If you’ve read the Diver’s Alert Network’s (DAN) Annual Diving Report, “Most situations that end badly are the result of a chain of events, one that can often be easily broken at several points during its development.” In essence, we get into these complex situations where something goes wrong when we could have listened to that little voice in the back of our head that tried to warn us something wasn’t right. Instead we remember how much the boat ride is costing us or we don’t want to disappoint our diving buddy or we just don’t want to look like the weak link in the chain.
If you take the PADI Rescue Diver Certification, one thing the course stresses is diver safety even before we get into our neoprene. If something doesn’t feel right, something isn’t right. This may be nothing more than nervousness in diving a new location or it could be something more your brain and/or body is trying to tell you. We want to try to listen to that voice and evaluate what is going on with us and make that determination to call the dive.

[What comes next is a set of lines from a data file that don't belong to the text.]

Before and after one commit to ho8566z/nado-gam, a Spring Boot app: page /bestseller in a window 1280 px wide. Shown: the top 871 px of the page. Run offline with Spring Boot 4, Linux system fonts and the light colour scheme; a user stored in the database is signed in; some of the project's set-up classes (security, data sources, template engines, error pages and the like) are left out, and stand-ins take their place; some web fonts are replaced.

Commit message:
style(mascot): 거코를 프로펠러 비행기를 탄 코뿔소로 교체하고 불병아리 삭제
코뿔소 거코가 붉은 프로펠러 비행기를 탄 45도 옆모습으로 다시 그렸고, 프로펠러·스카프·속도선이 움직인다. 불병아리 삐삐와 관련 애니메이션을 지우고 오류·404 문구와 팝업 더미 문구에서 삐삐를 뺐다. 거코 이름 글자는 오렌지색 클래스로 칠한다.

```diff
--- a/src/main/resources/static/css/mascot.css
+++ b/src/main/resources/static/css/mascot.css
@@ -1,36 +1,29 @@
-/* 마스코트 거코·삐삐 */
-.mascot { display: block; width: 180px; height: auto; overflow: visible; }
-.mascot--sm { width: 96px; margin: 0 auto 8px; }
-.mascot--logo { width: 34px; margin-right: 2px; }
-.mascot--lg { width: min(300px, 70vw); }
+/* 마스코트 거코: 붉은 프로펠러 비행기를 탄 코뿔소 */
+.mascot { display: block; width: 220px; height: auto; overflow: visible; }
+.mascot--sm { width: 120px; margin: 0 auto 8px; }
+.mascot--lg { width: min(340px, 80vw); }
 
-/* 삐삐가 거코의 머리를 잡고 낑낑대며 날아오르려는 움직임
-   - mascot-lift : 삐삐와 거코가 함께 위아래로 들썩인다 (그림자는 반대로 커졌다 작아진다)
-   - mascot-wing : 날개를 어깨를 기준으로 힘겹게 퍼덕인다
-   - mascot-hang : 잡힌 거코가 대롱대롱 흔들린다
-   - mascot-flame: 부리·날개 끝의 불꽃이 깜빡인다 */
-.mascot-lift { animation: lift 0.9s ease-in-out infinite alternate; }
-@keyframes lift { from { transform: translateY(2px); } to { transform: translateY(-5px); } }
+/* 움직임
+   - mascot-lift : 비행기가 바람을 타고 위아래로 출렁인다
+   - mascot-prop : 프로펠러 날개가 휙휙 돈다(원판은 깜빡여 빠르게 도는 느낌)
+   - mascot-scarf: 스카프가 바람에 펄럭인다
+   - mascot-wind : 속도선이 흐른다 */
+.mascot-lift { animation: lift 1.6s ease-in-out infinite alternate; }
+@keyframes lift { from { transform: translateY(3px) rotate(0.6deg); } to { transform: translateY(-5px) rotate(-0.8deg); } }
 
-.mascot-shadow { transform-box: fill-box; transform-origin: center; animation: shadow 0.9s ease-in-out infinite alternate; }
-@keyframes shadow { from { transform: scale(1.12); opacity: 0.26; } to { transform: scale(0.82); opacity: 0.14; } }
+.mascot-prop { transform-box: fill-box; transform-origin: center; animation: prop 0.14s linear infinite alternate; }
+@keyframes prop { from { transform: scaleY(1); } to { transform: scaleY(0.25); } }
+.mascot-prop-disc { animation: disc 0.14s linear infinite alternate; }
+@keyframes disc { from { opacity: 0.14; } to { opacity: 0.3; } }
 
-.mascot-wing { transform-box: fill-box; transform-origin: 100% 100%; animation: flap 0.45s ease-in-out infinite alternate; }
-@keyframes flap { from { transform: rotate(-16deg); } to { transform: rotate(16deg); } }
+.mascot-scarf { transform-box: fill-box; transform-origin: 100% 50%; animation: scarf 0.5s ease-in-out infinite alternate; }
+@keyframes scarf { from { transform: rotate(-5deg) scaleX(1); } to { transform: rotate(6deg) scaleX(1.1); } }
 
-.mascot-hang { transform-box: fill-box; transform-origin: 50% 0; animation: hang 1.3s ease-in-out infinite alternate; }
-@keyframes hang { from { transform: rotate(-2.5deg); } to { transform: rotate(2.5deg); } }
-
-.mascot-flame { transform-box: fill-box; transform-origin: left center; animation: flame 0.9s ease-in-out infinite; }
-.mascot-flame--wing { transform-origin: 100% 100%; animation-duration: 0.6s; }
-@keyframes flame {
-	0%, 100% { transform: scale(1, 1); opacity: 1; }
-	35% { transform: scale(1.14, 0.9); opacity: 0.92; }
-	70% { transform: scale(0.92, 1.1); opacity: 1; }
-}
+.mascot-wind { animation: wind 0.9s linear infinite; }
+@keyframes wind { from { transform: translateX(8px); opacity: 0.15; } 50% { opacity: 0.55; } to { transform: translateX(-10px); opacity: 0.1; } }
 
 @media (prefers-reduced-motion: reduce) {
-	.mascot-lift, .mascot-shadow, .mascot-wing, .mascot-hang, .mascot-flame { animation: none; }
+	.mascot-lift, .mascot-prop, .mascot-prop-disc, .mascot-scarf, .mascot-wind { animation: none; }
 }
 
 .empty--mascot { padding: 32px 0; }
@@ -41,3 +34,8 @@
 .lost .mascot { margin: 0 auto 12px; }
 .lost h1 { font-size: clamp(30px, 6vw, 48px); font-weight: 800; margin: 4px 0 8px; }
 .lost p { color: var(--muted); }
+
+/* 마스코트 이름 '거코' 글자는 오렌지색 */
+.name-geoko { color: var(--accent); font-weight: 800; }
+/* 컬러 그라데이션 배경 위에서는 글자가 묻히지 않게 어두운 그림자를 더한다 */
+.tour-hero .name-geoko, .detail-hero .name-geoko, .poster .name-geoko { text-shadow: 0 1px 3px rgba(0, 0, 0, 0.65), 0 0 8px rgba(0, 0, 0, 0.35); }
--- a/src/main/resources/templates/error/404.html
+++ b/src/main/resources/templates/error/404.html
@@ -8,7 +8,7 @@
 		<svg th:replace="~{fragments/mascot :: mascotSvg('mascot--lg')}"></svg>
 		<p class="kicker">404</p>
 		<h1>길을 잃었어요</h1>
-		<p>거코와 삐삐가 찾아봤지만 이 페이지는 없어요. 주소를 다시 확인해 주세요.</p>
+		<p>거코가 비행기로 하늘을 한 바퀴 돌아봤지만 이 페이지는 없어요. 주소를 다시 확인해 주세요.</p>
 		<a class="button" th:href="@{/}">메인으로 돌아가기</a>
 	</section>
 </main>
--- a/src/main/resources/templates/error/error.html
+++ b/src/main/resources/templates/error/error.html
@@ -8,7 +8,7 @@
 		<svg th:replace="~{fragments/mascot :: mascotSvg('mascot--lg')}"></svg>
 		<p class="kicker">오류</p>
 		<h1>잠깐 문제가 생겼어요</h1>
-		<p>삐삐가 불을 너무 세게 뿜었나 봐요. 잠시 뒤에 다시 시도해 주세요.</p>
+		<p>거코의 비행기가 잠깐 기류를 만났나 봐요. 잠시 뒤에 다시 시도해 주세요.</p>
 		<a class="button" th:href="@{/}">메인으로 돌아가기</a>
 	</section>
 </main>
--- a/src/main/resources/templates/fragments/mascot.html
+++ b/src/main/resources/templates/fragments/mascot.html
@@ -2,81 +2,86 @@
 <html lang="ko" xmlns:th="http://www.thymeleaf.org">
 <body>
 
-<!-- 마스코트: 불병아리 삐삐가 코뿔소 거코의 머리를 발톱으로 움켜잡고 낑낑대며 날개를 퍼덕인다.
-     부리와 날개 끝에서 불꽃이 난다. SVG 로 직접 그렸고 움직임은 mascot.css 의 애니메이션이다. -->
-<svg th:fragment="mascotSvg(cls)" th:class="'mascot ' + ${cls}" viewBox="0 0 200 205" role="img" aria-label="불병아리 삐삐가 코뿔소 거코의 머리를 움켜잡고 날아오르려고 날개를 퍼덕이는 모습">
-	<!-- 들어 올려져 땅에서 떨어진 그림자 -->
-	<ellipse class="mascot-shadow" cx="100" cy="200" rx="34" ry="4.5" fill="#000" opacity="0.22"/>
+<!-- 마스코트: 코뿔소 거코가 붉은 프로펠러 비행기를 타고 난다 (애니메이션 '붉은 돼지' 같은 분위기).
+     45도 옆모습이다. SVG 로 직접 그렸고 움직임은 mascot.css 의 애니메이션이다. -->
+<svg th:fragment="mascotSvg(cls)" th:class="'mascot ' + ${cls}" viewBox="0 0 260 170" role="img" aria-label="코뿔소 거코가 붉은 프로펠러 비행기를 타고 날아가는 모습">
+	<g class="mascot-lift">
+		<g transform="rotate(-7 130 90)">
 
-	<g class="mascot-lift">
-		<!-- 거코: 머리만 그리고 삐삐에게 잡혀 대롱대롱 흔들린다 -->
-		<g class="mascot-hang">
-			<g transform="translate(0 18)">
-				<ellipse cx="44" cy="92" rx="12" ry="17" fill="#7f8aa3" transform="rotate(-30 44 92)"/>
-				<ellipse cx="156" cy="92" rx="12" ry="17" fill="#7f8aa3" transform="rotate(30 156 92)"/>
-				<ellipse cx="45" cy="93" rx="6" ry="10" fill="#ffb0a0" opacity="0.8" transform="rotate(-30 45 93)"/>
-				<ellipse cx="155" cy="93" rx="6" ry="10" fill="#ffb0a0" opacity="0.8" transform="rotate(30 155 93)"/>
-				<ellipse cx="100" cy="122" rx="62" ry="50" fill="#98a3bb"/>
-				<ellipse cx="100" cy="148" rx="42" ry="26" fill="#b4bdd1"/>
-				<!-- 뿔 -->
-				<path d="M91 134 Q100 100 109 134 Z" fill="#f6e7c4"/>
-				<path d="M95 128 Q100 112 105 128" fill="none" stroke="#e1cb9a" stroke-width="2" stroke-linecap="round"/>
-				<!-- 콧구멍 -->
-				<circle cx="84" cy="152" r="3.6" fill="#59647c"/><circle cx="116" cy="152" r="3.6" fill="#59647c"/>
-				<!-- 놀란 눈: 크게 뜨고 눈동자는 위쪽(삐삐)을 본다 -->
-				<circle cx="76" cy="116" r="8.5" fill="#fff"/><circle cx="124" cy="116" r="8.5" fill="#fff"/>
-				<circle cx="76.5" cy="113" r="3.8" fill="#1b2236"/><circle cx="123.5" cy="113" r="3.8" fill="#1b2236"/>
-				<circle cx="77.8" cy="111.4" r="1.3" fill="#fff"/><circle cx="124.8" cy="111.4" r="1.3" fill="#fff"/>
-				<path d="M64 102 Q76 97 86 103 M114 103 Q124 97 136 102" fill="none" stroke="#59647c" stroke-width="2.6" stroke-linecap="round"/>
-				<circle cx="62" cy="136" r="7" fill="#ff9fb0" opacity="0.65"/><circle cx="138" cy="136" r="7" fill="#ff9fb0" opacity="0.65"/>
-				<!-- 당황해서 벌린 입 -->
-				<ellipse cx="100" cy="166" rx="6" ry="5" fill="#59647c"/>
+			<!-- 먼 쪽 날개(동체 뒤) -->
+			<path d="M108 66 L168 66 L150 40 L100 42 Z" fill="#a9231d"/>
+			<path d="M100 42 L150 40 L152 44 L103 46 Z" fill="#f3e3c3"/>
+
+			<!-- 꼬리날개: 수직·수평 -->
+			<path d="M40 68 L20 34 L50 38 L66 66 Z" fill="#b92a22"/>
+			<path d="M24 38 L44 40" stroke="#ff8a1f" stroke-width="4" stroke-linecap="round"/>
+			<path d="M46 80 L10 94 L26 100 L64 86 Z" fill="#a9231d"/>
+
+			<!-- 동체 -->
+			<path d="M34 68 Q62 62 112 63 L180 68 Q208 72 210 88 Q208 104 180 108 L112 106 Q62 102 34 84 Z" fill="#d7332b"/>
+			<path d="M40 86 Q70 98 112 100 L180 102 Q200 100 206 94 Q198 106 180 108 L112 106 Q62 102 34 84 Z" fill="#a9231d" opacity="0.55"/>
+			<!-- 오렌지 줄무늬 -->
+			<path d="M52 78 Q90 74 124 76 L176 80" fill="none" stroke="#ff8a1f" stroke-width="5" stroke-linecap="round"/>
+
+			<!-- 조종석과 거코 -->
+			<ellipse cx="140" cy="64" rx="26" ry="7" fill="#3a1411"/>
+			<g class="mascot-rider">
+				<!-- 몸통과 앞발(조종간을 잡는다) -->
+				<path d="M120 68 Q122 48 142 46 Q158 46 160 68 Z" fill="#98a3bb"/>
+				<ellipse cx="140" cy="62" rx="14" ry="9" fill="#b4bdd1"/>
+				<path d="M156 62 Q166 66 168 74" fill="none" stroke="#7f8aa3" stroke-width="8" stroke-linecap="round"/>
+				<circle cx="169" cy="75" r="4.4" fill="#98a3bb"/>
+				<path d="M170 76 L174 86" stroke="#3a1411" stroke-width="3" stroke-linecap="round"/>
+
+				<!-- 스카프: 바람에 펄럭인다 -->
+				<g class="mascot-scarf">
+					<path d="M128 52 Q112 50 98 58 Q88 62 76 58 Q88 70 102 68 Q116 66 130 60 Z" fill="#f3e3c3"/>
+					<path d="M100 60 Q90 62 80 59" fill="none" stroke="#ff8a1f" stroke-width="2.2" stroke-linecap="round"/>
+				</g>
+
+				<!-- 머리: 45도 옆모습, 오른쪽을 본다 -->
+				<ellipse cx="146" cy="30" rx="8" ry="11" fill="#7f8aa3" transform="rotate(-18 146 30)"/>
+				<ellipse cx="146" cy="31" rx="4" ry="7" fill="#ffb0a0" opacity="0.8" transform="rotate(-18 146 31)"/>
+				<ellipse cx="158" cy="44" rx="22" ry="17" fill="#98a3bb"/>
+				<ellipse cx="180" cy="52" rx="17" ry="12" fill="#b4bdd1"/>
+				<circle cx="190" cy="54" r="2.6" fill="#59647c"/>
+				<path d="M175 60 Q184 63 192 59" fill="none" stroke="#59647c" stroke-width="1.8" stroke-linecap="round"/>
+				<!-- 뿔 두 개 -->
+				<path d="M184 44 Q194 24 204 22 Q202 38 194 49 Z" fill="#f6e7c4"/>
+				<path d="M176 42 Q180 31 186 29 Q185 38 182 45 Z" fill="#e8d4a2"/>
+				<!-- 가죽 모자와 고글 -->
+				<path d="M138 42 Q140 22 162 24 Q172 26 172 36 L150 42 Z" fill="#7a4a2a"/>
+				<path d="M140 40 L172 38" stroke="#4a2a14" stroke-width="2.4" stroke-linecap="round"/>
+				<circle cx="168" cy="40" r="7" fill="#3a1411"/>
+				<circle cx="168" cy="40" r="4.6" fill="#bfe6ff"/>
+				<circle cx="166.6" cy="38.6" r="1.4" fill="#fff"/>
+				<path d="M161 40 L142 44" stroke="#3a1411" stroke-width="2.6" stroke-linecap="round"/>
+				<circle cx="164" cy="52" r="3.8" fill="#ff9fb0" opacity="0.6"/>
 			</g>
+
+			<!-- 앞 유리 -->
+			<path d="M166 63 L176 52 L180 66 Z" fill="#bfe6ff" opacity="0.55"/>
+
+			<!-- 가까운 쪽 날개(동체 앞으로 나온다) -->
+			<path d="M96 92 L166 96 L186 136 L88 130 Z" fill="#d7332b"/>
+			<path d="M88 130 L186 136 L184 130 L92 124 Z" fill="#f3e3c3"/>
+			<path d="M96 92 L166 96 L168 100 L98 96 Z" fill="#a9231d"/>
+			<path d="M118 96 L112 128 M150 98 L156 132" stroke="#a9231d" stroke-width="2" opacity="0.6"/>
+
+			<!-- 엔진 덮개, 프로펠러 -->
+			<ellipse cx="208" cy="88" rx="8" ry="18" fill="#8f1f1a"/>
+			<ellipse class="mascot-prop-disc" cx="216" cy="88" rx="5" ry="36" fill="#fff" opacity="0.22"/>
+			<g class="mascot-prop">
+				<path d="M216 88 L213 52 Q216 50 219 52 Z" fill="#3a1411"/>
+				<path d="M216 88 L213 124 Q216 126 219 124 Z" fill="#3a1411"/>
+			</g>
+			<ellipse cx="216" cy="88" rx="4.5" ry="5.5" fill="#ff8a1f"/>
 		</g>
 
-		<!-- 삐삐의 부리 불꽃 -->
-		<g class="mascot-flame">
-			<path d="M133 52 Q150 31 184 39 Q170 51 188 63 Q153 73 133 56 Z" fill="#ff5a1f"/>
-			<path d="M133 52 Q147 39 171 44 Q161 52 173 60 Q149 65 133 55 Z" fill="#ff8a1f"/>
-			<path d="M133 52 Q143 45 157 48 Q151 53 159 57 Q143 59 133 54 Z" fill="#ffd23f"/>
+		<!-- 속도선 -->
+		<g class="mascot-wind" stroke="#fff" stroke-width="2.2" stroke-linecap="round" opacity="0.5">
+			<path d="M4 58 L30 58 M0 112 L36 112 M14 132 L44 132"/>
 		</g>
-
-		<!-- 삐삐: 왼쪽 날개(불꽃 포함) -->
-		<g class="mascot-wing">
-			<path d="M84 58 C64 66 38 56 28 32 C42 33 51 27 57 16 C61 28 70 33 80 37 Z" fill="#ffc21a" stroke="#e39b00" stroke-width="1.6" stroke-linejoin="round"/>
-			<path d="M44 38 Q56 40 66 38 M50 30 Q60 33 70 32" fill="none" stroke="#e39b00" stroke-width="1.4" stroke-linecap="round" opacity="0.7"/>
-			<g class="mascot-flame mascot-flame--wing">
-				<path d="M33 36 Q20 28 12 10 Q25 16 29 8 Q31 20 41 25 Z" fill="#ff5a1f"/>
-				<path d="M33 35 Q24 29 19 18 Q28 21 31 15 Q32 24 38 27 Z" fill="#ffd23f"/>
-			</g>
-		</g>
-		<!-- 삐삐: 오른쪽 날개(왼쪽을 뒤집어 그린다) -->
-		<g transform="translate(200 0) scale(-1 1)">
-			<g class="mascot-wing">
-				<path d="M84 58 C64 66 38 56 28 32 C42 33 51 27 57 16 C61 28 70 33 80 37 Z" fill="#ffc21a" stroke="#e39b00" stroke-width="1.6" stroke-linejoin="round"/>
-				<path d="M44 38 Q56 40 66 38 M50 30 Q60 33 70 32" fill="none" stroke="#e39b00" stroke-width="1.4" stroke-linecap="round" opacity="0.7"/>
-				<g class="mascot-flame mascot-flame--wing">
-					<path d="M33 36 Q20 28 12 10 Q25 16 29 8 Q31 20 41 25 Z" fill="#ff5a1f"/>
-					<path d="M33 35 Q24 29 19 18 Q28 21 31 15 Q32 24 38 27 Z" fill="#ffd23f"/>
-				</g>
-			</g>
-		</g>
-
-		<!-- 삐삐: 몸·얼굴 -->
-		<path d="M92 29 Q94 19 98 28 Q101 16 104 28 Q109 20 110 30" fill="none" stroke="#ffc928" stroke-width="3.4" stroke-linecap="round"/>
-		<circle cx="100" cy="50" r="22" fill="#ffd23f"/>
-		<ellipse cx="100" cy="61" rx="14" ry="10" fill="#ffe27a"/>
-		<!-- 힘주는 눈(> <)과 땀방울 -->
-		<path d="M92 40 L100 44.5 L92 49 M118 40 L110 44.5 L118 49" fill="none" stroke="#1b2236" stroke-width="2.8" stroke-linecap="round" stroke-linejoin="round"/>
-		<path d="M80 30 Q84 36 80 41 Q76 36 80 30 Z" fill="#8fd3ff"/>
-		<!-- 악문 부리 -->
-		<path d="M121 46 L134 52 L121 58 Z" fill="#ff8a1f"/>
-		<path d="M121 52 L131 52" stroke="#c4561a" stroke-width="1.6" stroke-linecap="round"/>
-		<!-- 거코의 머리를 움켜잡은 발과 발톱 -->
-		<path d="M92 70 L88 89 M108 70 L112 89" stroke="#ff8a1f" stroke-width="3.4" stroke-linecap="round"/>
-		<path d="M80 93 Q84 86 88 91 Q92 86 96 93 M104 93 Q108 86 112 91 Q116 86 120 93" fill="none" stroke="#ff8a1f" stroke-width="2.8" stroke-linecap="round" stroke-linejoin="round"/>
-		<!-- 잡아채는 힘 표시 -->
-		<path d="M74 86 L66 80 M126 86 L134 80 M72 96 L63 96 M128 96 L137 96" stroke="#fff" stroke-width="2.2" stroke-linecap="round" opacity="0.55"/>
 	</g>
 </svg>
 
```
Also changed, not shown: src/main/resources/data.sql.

I went on an expensive boat ride off Murrells Inlet. The seas were high and the boat was rocking and I spent the entire time clinging to the gunwales and yelling “Europe” at the waves. When we anchored off the wreck, the boat was rocking and pitching and I didn’t think I could even get into my kit. Four divers went in, one circled the boat, got back in, got off his gear, and grabbed up a fishing rod. When the others surfaced, they told us visibility was nil and there was a surge that made them queasy. While I understand you can exhale your breakfast through your regulator, I personally have no interest in testing that and I’m glad I remained topside chewing Bonine tablets like they were Skittles and placing Scopolamine patches behind my ears. When we got back to the dock, I still had to fork over my roll of dead presidents for the boat ride even though it wasn’t what I had intended. These things happen and hopefully we learn something from them. I’m glad I didn’t try to get in and dive; I had a bad vibe gnawing at me and I’m sure it was a good warning for me.
Of course, the rule should be that anyone can call a dive at any time for any reason without question – and I don’t dive with anyone who doesn’t subscribe to that basic tenant. If you are nervous about calling a dive, the easiest way to do so gracefully is to simply say you can’t equalize. No one can argue or challenge the validity of that statement and you get to exit the water to dive another day.